*** Material to process Section Begins ***

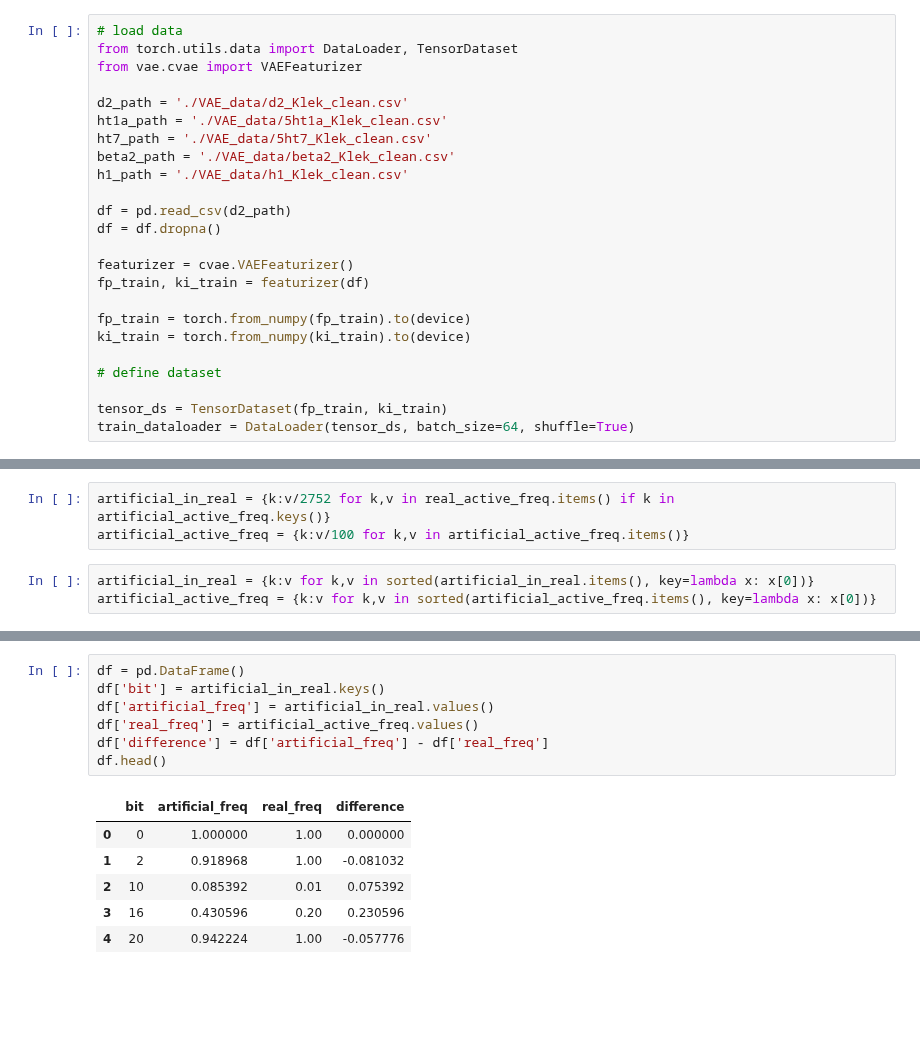
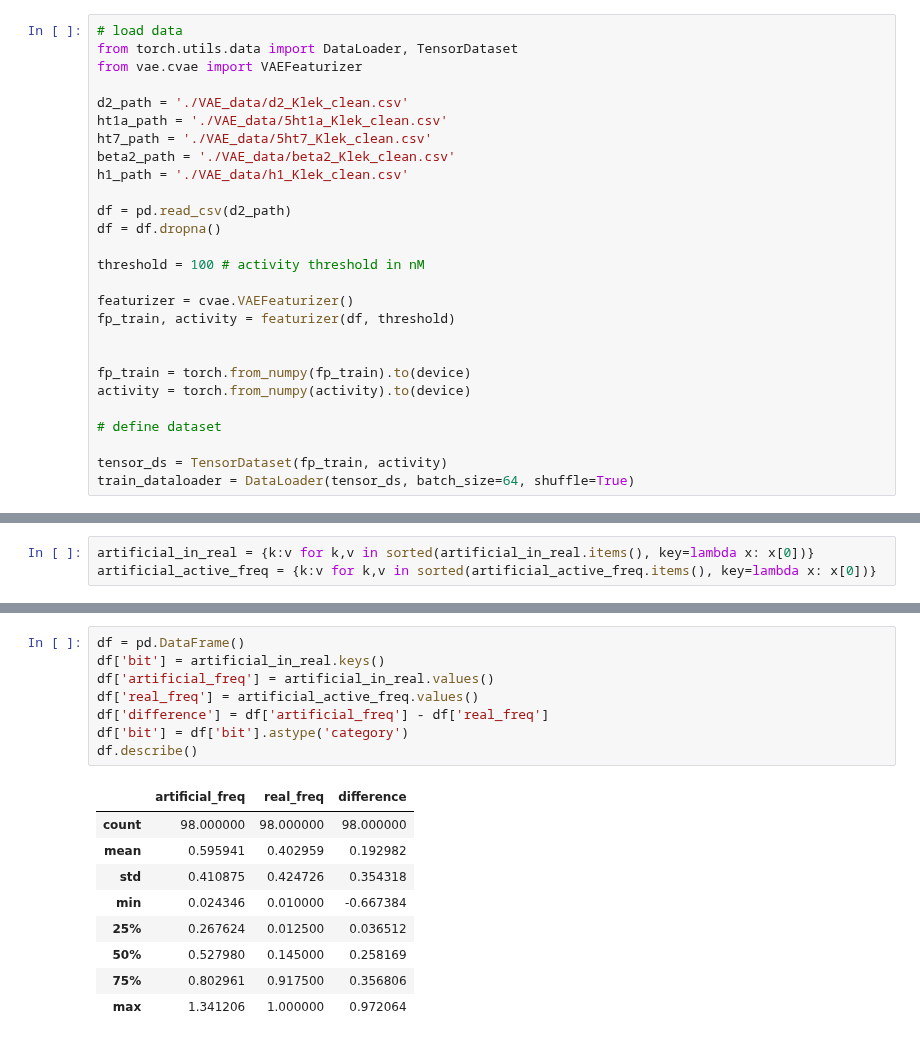
Before and after one commit to asiomchen/mldd23_project1, a Jupyter notebook: VAE.ipynb, the cells around one changed output, grey strips where cells are left out. Cells and saved outputs as stored; diff of their text form; blank space fills up the shorter version.

```diff
--- a/VAE.ipynb
+++ b/VAE.ipynb
@@ -24,15 +24,18 @@ h1_path = './VAE_data/h1_Klek_clean.csv'
 df = pd.read_csv(d2_path)
 df = df.dropna()
 
+threshold = 100 # activity threshold in nM
+
 featurizer = cvae.VAEFeaturizer()
-fp_train, ki_train = featurizer(df)
+fp_train, activity = featurizer(df, threshold)
+
 
 fp_train = torch.from_numpy(fp_train).to(device)
-ki_train = torch.from_numpy(ki_train).to(device)
+activity = torch.from_numpy(activity).to(device)
 
 # define dataset
 
-tensor_ds = TensorDataset(fp_train, ki_train)
+tensor_ds = TensorDataset(fp_train, activity)
 train_dataloader = DataLoader(tensor_ds, batch_size=64, shuffle=True)
 # %% [markdown]
 ### CVAE
@@ -158,6 +167,3 @@ NameError: name 'activity' is not defined
-# %%
-artificial_in_real = {k:v/2752 for k,v in real_active_freq.items() if k in artificial_active_freq.keys()}
-artificial_active_freq = {k:v/100 for k,v in artificial_active_freq.items()}
 # %%
 artificial_in_real = {k:v for k,v in sorted(artificial_in_real.items(), key=lambda x: x[0])}
 artificial_active_freq = {k:v for k,v in sorted(artificial_active_freq.items(), key=lambda x: x[0])}
@@ -184,14 +170,18 @@ artificial_in_real
 # %%
 df = pd.DataFrame()
 df['bit'] = artificial_in_real.keys()
 df['artificial_freq'] = artificial_in_real.values()
 df['real_freq'] = artificial_active_freq.values()
 df['difference'] = df['artificial_freq'] - df['real_freq']
-df.head()
+df['bit'] = df['bit'].astype('category')
+df.describe()
 # %% [output]
-|  | bit | artificial_freq | real_freq | difference |
-| 0 | 0 | 1.000000 | 1.00 | 0.000000 |
-| 1 | 2 | 0.918968 | 1.00 | -0.081032 |
-| 2 | 10 | 0.085392 | 0.01 | 0.075392 |
-| 3 | 16 | 0.430596 | 0.20 | 0.230596 |
-| 4 | 20 | 0.942224 | 1.00 | -0.057776 |
+|  | artificial_freq | real_freq | difference |
+| count | 98.000000 | 98.000000 | 98.000000 |
+| mean | 0.595941 | 0.402959 | 0.192982 |
+| std | 0.410875 | 0.424726 | 0.354318 |
+| min | 0.024346 | 0.010000 | -0.667384 |
+| 25% | 0.267624 | 0.012500 | 0.036512 |
+| 50% | 0.527980 | 0.145000 | 0.258169 |
+| 75% | 0.802961 | 0.917500 | 0.356806 |
+| max | 1.341206 | 1.000000 | 0.972064 |
```
Also changed, not shown: parts of 9 cells of this notebook.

*** Material to process Section Ends ***

**Exercise description**
If a line of the records above contains the word "activity", count it; then give the total and nothing more.

**Result of this task**
5